For Sonika Raj of All Saints parish in Albany, "busy" doesn't even begin to cover it. On Sundays, she sings with the parish choir; the rest of the time, she's studying as a third-year medical student at Albany Medical College.

"I am ultimately going to be an emergency medicine physician," the 25-year-old soprano told The Evangelist. "That's an extra three years after medical school."

Ms. Raj is originally from Westchester County. Her mother, a Catholic, worked for the United Nations; her father, an OB/GYN physician, was Hindu.

"My family is sort of two things coming together," the med student said.

Although Ms. Raj said she has always connected more with the Catholic Church, she noted that her parents were very supportive of whatever faith tradition she and her younger brother and sister chose.

In these hectic years of preparing for her career, the med student keeps active in her faith by singing with the choir at All Saints.

"I think I've always connected with my faith a little bit more" by expressing it through music, she remarked. "Sometimes the words don't touch you, but the music does."

Medicine and music
Ms. Raj completed her undergraduate work at Union College in Schenectady. There, she majored in biology and music. Although the two majors were very different, she was able to strike a balance between the different disciplines.

"It gave me a chance to sort of let loose a little bit," she said, adding that she is a dancer, as well.

Ms. Raj's involvement at All Saints sets a good image for the parish, said music director Cylon George.

"I think that it gives [parish youths] a model and example of someone that might look closer to them," he said.

Mr. George noted the choir had many older members, which might give the impression that younger participants weren't accepted. He hopes that young parishioners will see Ms. Raj singing and want to join the group.

"Clearly, her faith is meaningful to her," he added. "Even though she is really busy, she is making time for her faith.

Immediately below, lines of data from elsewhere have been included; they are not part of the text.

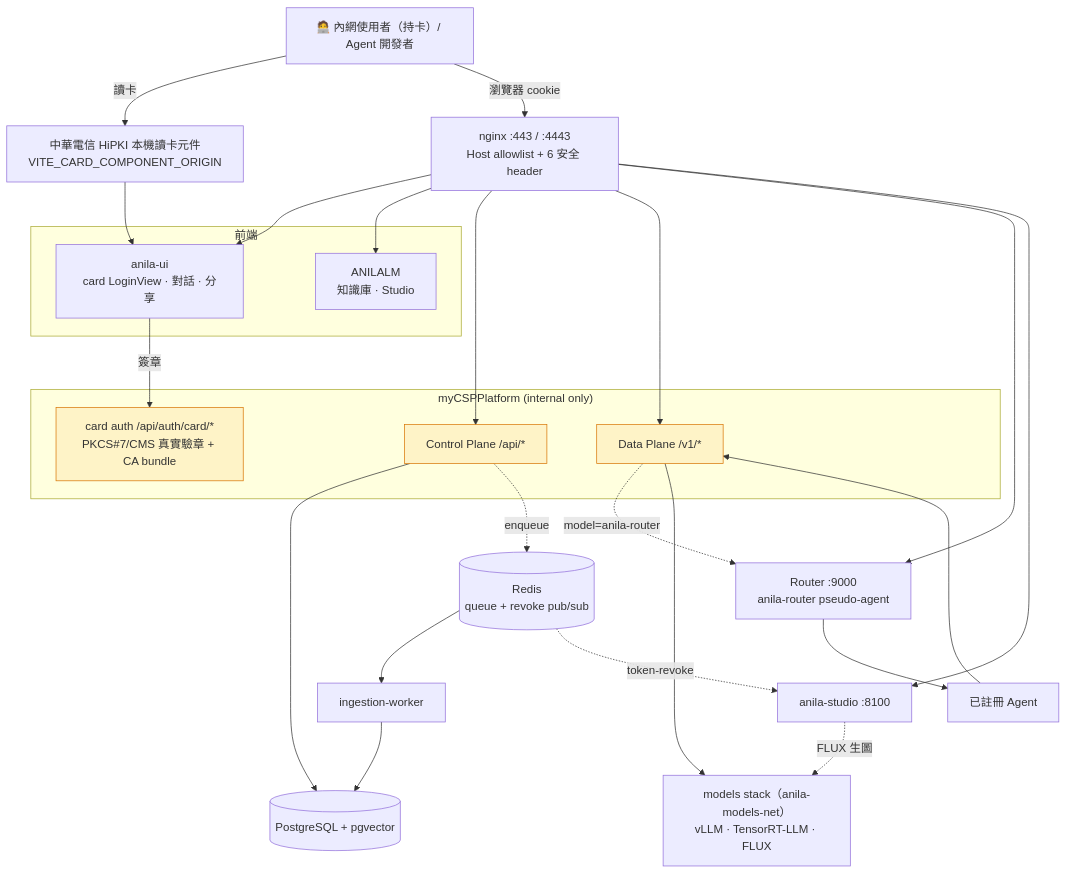
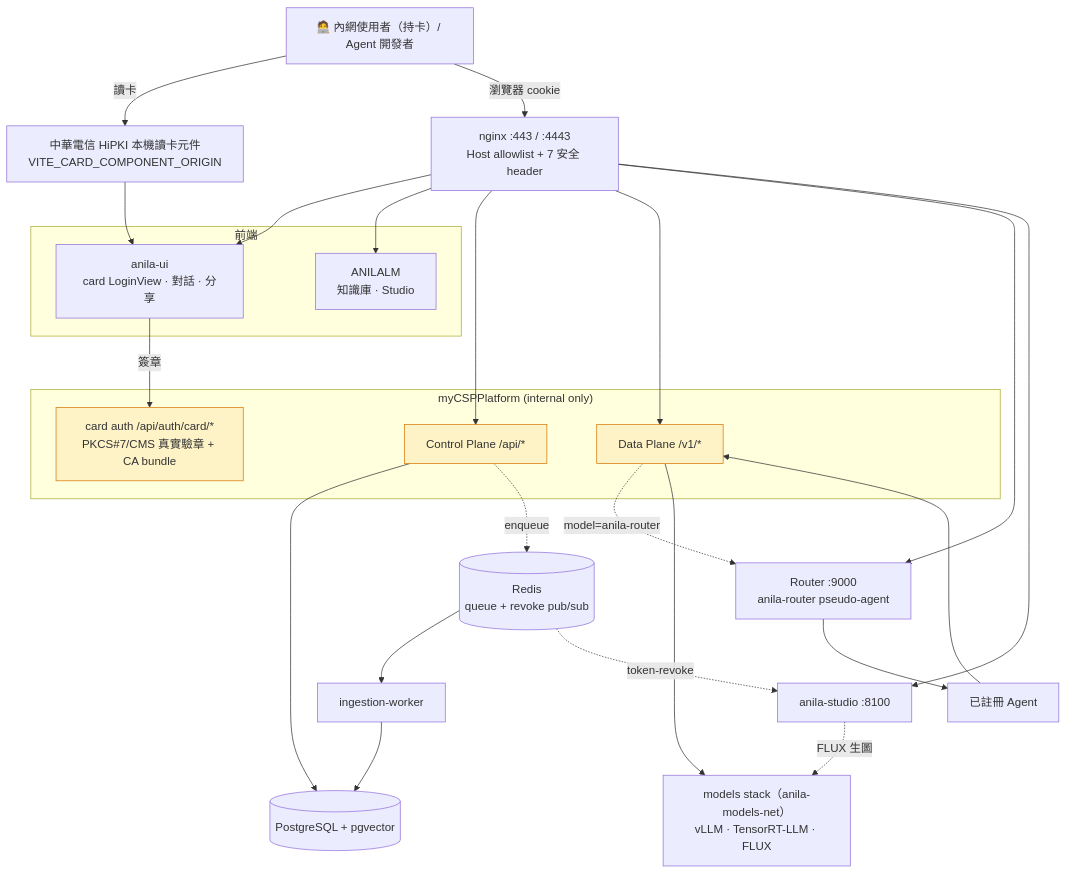
One commit to zzw09773/ANILA changed the diagram in README.md. Above: the diagram before and after it, drawn with Mermaid. The commit also changed other lines of this file and 28 other files, not shown here.

````diff
--- a/README.md
+++ b/README.md
@@ -58,38 +58,38 @@
 ```mermaid
 flowchart TB
     users["🧑‍💻 內網使用者（持卡）/ Agent 開發者"]
     card["中華電信 HiPKI 本機讀卡元件<br/>VITE_CARD_COMPONENT_ORIGIN"]
-    nginx["nginx :443 / :4443<br/>Host allowlist + 6 安全 header"]
+    nginx["nginx :443 / :4443<br/>Host allowlist + 7 安全 header"]
 
     subgraph spas["前端"]
         anila_ui["anila-ui<br/>card LoginView · 對話 · 分享"]
         anilalm["ANILALM<br/>知識庫 · Studio"]
     end
 
     subgraph csp["myCSPPlatform (internal only)"]
         csp_auth["card auth /api/auth/card/*<br/>PKCS#7/CMS 真實驗章 + CA bundle"]
         csp_ctrl["Control Plane /api/*"]
         csp_data["Data Plane /v1/*"]
     end
 
     studio["anila-studio :8100"]
     router_core["Router :9000<br/>anila-router pseudo-agent"]
     agents["已註冊 Agent"]
     redis[("Redis<br/>queue + revoke pub/sub")]
     worker["ingestion-worker"]
     llm["models stack（anila-models-net）<br/>vLLM · TensorRT-LLM · FLUX"]
     db[("PostgreSQL + pgvector")]
 
     users -->|讀卡| card --> anila_ui
     users -->|瀏覽器 cookie| nginx --> anila_ui & anilalm & csp_ctrl & csp_data & router_core & studio
     anila_ui -->|簽章| csp_auth
     csp_data -.->|model=anila-router| router_core --> agents --> csp_data
     csp_ctrl --> db
     csp_data --> llm
     csp_ctrl -.->|enqueue| redis --> worker --> db
     studio -.->|FLUX 生圖| llm
     redis -.->|token-revoke| studio
 
     classDef plane fill:#fef3c7,stroke:#d97706
     class csp_ctrl,csp_data,csp_auth plane
 ```
````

She is knee-deep in medical school."

Year three
Ms. Raj is finishing her third year at Albany Med. She stated that the first two years are traditional classes, "like an extended college.

"Third year is very, very different," she told The Evangelist. "I'm more or less tired" all the time, since students spend their third year rotating though the major disciplines in medicine.

"You get a taste of each bigger specialty. I'm on the surgery rotation right now," the student said. "I'm halfway through my trauma month."

On most days, Ms. Raj has a full schedule of checking on patients and being present in the operating room. She has a pager that alerts her whenever a big trauma case comes into the hospital.

"Whenever the pager goes off, I have to go down," even if it's 4 a.m., she said.

"In the ER," she told The Evangelist, "you're the first person on the scene. You can make what might have been the worst day of [a patient's] life maybe a little bit easier."

Ms. Raj sees being a doctor as a way to really live out her faith.

Light of the world
"We are all here to do the best for other people with the gifts that we have," she said. "It's a way to shine a light for someone else where there's darkness for them."

She stressed that she doesn't think she would have made it through studying for her board exams without leaning on her faith. For six weeks, the student studied nonstop from 7:30 a.m. to 10:30 p.m.

As the Church celebrates a jubilee Year of Mercy, Ms. Raj remarked that she sees mercy in her work every day.

"If you view a person as a person and not a case, that's merciful," she explained, adding that "it's always sort of hard to make the choice to stop [treatment], when enough is enough.

"It would be really difficult to be a medical student without whatever your faith happens to be, your belief system," said the future doctor.